As we brace for the lifting of the moratorium on signings and trades Tuesday, what follows here is the first bundle of fine-print CBA details to blip onto the Stein Line radar.
There will be more nuggets to share once the complete labor document starts to circulate, but here are 10 to pique the interest of amateur capologists everywhere:
1. Call this one the Gary Payton Rule: Players who are traded and then waived by their new team cannot sign back with the team that traded them for 30 days (20 days in the offseason). Payton, you'll recall, was dealt from Boston to Atlanta in the Antoine Walker trade-deadline swap in February, only to rejoin the Celtics three days later. Had this rule been in place last season, Payton still would have been eligible for the playoffs after Atlanta released him March 1, but he would have been forced to wait until March 31 to re-sign with Boston.
2. A loophole that attracted even more attention last season -- after Alonzo Mourning and Jim Jackson refused to report to Toronto and New Orleans upon being traded -- will be personally addressed by the commissioner from now on. The new rules empower David Stern to fine or suspend such players, and word is he plans to swing the hammer hard in hopes of dissuading future Zos from holding out after trades. Mourning was able to sign with Miami after the Raptors, who had acquired the veteran center from New Jersey in the Vince Carter trade, bought him out for an estimated $11 million. Had Stern possessed this option last season, Zo likely would have been forced to miss a handful of games through suspension upon joining the Heat.
3. Maximum salaries for next season are $12 million for players with zero-to-six years of service time (such as Michael Redd and Joe Johnson), $14.4 million for players with seven-to-nine years of service time (Ray Allen) and $16.8 million for players with 10 or more years of service time. So Redd's six-year deal to stay put in Milwaukee, based on 10.5 percent annual raises, is officially worth $90.9 million. Johnson's forthcoming contract in a Phoenix Suns' sign-and-trade with the Atlanta Hawks, based on 8 percent raises because the Hawks set the terms, is worth $69.6 million. And Allen's five-year deal to stay in Seattle, based on 10.5 percent raises, is worth $87.1 million.
4. Despite suggestions to the contrary, the league office will continue to institute a moratorium on signings and trades at the start of every July throughout the next six seasons of labor peace. By year five, though, the moratorium is expected to last no longer than a week.

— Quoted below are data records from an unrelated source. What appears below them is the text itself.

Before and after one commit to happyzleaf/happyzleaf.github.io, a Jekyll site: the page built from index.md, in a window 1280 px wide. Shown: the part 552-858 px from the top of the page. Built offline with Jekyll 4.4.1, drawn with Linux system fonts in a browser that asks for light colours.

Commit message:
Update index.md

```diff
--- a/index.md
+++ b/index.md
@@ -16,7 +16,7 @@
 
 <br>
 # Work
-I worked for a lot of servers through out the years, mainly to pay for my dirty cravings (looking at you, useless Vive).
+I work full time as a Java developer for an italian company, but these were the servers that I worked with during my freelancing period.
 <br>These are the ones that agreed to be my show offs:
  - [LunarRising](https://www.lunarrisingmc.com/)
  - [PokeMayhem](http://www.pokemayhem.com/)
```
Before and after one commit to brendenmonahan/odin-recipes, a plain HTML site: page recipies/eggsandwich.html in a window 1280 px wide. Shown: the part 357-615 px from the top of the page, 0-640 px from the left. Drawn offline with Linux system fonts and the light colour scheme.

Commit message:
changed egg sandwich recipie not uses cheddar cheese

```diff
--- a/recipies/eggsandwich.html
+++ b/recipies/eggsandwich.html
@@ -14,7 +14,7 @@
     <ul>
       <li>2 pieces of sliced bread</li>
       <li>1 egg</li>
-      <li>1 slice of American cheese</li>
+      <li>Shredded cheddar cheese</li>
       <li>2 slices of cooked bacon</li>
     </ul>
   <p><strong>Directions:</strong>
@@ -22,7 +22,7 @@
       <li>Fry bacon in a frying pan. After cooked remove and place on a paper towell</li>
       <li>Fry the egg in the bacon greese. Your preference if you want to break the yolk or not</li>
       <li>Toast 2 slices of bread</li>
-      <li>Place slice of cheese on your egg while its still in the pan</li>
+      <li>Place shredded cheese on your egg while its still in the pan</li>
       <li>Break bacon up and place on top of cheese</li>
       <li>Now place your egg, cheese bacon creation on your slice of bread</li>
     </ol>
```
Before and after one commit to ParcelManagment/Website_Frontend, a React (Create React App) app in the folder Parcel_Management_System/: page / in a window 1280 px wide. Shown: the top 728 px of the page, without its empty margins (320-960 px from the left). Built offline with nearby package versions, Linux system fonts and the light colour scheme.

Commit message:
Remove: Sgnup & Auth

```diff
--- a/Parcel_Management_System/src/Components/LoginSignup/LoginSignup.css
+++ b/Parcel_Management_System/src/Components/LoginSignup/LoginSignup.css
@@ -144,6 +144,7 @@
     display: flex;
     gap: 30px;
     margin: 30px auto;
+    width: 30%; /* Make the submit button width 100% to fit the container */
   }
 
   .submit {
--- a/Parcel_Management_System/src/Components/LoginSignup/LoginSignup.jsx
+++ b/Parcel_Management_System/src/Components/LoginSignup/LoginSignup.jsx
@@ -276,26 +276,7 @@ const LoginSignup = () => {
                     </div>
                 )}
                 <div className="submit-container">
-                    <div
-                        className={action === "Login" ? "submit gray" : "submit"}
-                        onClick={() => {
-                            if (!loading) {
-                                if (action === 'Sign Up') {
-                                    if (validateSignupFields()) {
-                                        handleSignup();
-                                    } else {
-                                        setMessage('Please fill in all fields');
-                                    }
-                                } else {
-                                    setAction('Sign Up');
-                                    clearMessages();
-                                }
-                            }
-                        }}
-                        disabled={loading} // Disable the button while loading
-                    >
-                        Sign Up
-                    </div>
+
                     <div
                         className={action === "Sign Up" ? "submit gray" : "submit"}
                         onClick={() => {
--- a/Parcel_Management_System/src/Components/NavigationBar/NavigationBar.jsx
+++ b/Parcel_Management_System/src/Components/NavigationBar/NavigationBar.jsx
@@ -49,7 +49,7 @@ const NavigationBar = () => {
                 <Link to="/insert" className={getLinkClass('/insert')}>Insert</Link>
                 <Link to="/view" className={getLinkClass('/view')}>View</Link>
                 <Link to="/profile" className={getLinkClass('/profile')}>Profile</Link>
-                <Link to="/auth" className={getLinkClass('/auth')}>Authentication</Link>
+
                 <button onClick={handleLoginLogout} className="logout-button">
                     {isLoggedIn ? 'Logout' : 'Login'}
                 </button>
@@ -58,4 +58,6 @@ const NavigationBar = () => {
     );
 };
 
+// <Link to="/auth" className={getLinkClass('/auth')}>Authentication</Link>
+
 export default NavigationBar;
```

5. Players with two years or less of big-league service can be sent down to the NBA Development League a maximum of three times per season.
6. Rookie contracts indeed provide only a two-year guarantee for first-round picks, with teams able to invoke two subsequent one-year options if they choose. Rookies, though, do not become unrestricted free agents after four seasons as some expected. If a rookie plays out the original two-year deal and the two option seasons, he would still be a restricted free agent after the fourth year.
7. Offer sheets to restricted free agents like Chicago's Eddy Curry, which formerly had to be at least three seasons long, can now be as short as two years.
8. The so-called Million Dollar Exception is now known as the Bi-Annual Exception, because teams above the cap can use it only every other season. It's now worth $1.672 million for the 2005-06 season and will go up slightly every year. Capped-out teams can still use the mid-level exception (worth an even $5 million in '05-06) every season.
9. NBA teams can now pay $500,000 when buying out a player from his overseas contract, up from $350,000.
10. Along with an increase to four random drug tests per season for all veterans, ramped-up punishments for steroid violations call for a 10-game suspension for the first offense, 25 games for strike two, one full season for strike three and then a lifetime ban for the fourth offense.